Teaching Models

Divide Decimals

Division of Decimals
The division algorithm for dividing a decimal by a whole number is similar to the division algorithm for whole numbers. An example of dividing money can be used to illustrate this.

Divide $56.34 equally among 6 individuals. How much does each person receive? Think of the $56.34 as five $10 bills, six $1 bills, three dimes, and four pennies.

If the divisor and dividend are multiplied by the same number, the quotient remains the same. If you are dividing apples equally among a group of children and triple both the number of apples and the number of children, then the number of apples per child stays the same. This is the principle used when dividing by a decimal. Use multiples of 10 to convert the division by a decimal into a problem of dividing by a whole number.

23 ÷ 3.2 = 230 ÷ 32
452.893 ÷ 0.23 = 45,289.3 ÷ 23
   Multiply by 10.
   Multiply by 100.

Such conversions are usually shown as

Long division example

The quotient of two decimals can always be written as a quotient of whole numbers. For example, the quotient 452.893 ÷ 0.23 = 452,893 ÷ 230 (multiply both the dividend and the divisor by 1,000).

Repeating and Terminating Decimals
All fractions represent division and thus can be written as decimals. However, not all division ends, or terminates. A terminating decimal occurs when the division has a remainder of 0. An example is 1 ÷ 2 = 0.5. Fractions like one-third cannot be represented by a terminating decimal. The decimal equivalent for one-third is 0.333…. This means the threes continue on and on indefinitely since there is always a remainder of 1. A complete explanation of why one-third = 0.333… requires an understanding of infinite sums and is beyond most students in elementary school. However, students do understand patterns and can see the patterns that occur in repeating decimals. A repeating decimal occurs when a pattern of numbers repeats indefinitely after the decimal point and the numbers are not all zeros. In writing repeating decimals, a bar is placed over the pattern of numbers that repeats. Thus,
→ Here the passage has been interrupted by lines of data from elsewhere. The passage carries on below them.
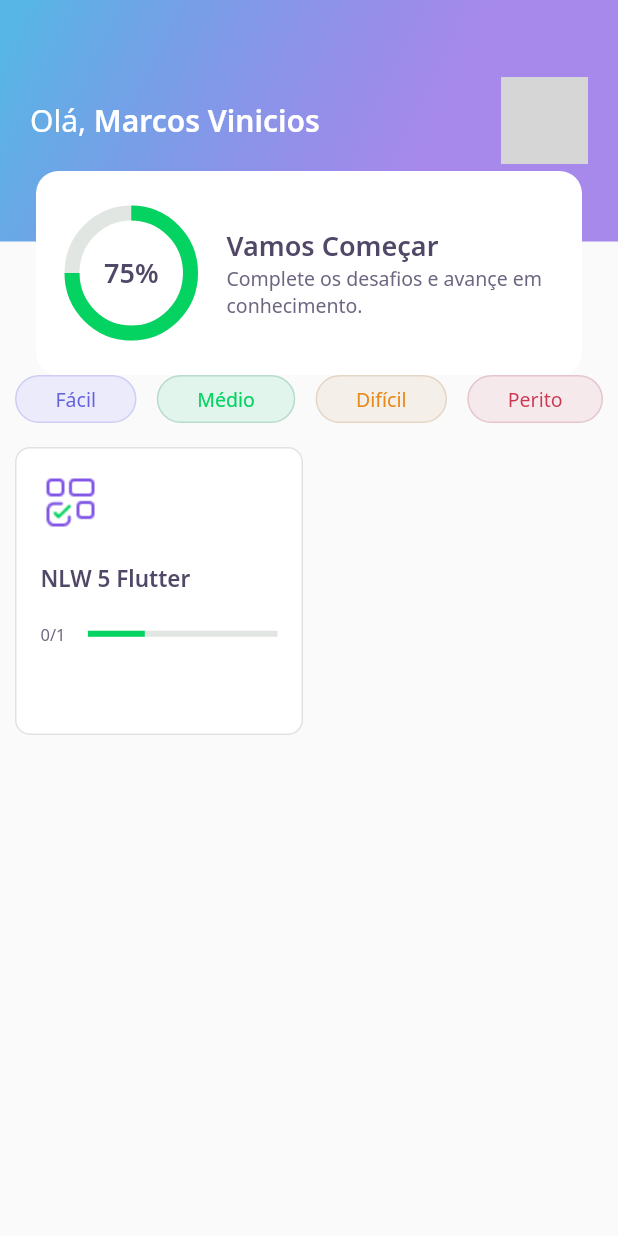
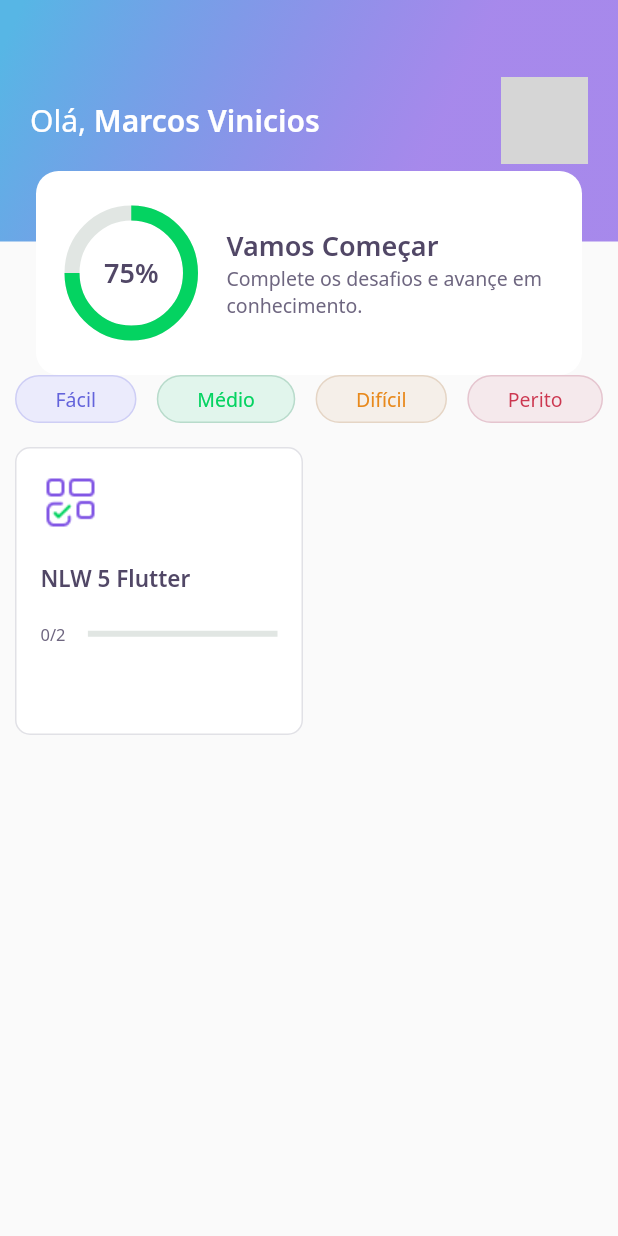
Before and after one commit to 0mvknx/Quiz, a Flutter app: the screen it shows after launch, on a phone screen of 412 x 824 dp. Run offline on Flutter 3.47's test engine with Material 2 defaults, Android fonts, the phone set to English and light mode, and no system bars; our stand-ins replace google_fonts; accounts and stored records are empty; network calls fail; grey boxes are pictures that could not be loaded.

```diff
--- /dev/null
+++ b/database/user.json
@@ -0,0 +1,5 @@
+{
+  "name": "Marcos Vinicios",
+  "score": 75,
+  "photoUrl": "https://avatars.githubusercontent.com/u/107013353?v=4"
+}
--- a/lib/home/home_page.dart
+++ b/lib/home/home_page.dart
@@ -1,7 +1,8 @@
 import 'package:flutter/material.dart';
-import 'package:quiz/challenge/widgets/quiz_widget/quiz_widget.dart';
+import 'package:quiz/home/home_state.dart';
 import 'package:quiz/home/widgets/level_button_widget/level_button_widget.dart';
 import 'package:quiz/home/widgets/quiz_card/quiz_card_widget.dart';
+import '../core/app_colors.dart';
 import 'home_controller.dart';
 import 'widgets/appbar/app_bar_widget.dart';
 
@@ -20,10 +21,15 @@ class _HomePageState extends State<HomePage> {
     super.initState();
     controller.getUser();
     controller.getQuizzes();
+
+    controller.stateNotifier.addListener(() {
+      setState(() {});
+    });
   }
 
   @override
   Widget build(BuildContext context) {
+    if (controller.state == HomeState.sucess) {
       return Scaffold(
         appBar: AppBarWidget(
           user: controller.user!,
@@ -62,7 +68,9 @@ class _HomePageState extends State<HomePage> {
                         (e) => QuizCardWidget(
                           title: e.title,
                           completed:
-                              "${e.questionAnswered}/${e.question.length}"),
+                              "${e.questionAnswered}/${e.question.length}",
+                          percent: e.questionAnswered / e.question.length,
+                        ),
                       )
                       .toList(),
                 ),
@@ -71,5 +79,13 @@ class _HomePageState extends State<HomePage> {
           ),
         ),
       );
+    } else {
+      return Scaffold(
+        body: Center(
+          child: CircularProgressIndicator(
+              valueColor: AlwaysStoppedAnimation<Color>(AppColors.darkGreen)),
+        ),
+      );
     }
   }
+}
--- a/lib/home/widgets/quiz_card/quiz_card_widget.dart
+++ b/lib/home/widgets/quiz_card/quiz_card_widget.dart
@@ -7,8 +7,13 @@ import 'package:quiz/shared/widgets/progress_indicator_widget.dart';
 class QuizCardWidget extends StatelessWidget {
   final String title;
   final String completed;
+  final double percent;
 
-  const QuizCardWidget({Key? key, required this.title, required this.completed})
+  const QuizCardWidget(
+      {Key? key,
+      required this.title,
+      required this.completed,
+      required this.percent})
       : super(key: key);
 
   @override
@@ -51,7 +56,7 @@ class QuizCardWidget extends StatelessWidget {
               ),
               Expanded(
                 flex: 4,
-                child: ProgressIndicatorWidget(value: 0.3),
+                child: ProgressIndicatorWidget(value: percent),
               ),
             ],
           ),
--- a/pubspec.yaml
+++ b/pubspec.yaml
@@ -1,5 +1,5 @@
 name: quiz
-description: A new Flutter project.
+description: Quiz flutter.
 
 # The following line prevents the package from being accidentally published to
 # pub.dev using `flutter pub publish`. This is preferred for private packages.
@@ -61,6 +61,7 @@ flutter:
   # To add assets to your application, add an assets section, like this:
   assets:
    - assets/images/
+   - database/
   #   - images/a_dot_ham.jpeg
 
 # An image asset can refer to one or more resolution-specific "variants", see
```
Also changed, not shown: database/quizzes.json (added, +50 -0 lines), lib/home/home_controller.dart (+24 -5 lines). Lines whose indentation alone changed are shown as unchanged.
Repeat symbol

Teaching Model 14.7: Divide a Decimal by a Decimal


Houghton Mifflin Math Grade 5